Anacaona became chief of Xaragua after her brother’s death.  Her husband Caonabo, suspected of having organized the attack on La Navidad (a Spanish settlement on north-western Hispaniola), was captured by Alonso de Ojeda and shipped to Spain, dying in a shipwreck during the journey — as many other Taino leaders died on Spanish ships away from their native lands. The Taínos, being ill-treated by the conquerors, revolted and made a long war against them.

In July of 1503 Nicolás de Ovando was invited to a celebration being held in Yaguana by Anacaona (is considered the first “Thanksgiving” of the New World). Ovando led an expedition of 300 men plus dozens of rival natives into Jaragua. Ovando enticed several caciques “into a batey (large hut) to witness a tournament by Spaniards; when he touched his pectoral cross – a prearranged signal – Spaniards seized and bound the caciques, while others fell on the Indians milling outside.” (3) Cacica Anacaona and her Taíno noblemen were arrested — all accused of conspiracy for resisting occupation and executed. Eighty of the noblemen were executed by being burned alive inside the batey.

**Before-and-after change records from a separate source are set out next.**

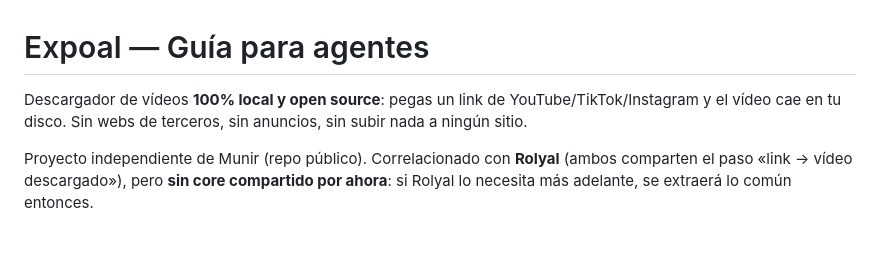
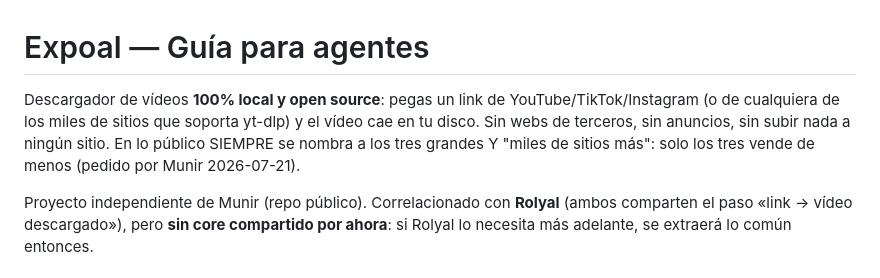
Before and after one commit to Mun1to/Expoal, a Markdown page: AGENTS.md, the part around the change. Rendered like a GitHub page; blank space fills up the shorter version.

```diff
--- a/AGENTS.md
+++ b/AGENTS.md
@@ -1,7 +1,9 @@
 # Expoal — Guía para agentes
 
 Descargador de vídeos **100% local y open source**: pegas un link de YouTube/TikTok/Instagram
-y el vídeo cae en tu disco. Sin webs de terceros, sin anuncios, sin subir nada a ningún sitio.
+(o de cualquiera de los miles de sitios que soporta yt-dlp) y el vídeo cae en tu disco. Sin webs
+de terceros, sin anuncios, sin subir nada a ningún sitio. En lo público SIEMPRE se nombra a los
+tres grandes Y "miles de sitios más": solo los tres vende de menos (pedido por Munir 2026-07-21).
 
 Proyecto independiente de Munir (repo público). Correlacionado con **Rolyal** (ambos comparten
 el paso «link → vídeo descargado»), pero **sin core compartido por ahora**: si Rolyal lo
```
Also changed, not shown: README.md (+2 -1 lines), assets/og.png, site/assets/og.png, 5 other files.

Prior to her execution, Anacaona was offered clemency if she would give herself as concubine to one of the Spaniards which was common in the era. Standing with her fellow Tainos in solidarity, the cacica chose execution over colluding with her Spanish enemy, her refusal cementing her legend. Anacaona remained rebellious and independent until her violent public death. Because Anacaona refused the sexual offer of the Spanish intruders while others were shot, Anacaona was executed by hanging. She was only 29 years old. Her last words are reported to have been, “It is not honorable to kill; nor can honor propitiate the tragedy. Let us open a bridge of love, so that across it even our enemies may walk and leave for posterity their footprints.”

 

(1) Bartolomé de las Casas (1527). Historia de las Indias.

(2) Jean Fouchard (1972). Langue et littérature des Aborigènes d’Ayiti. pp. 86.

(3) Floyd, Troy (1973). The Columbus Dynasty in the Caribbean, 1492-1526. Albuquerque: University of New Mexico Press. pp. 61–63.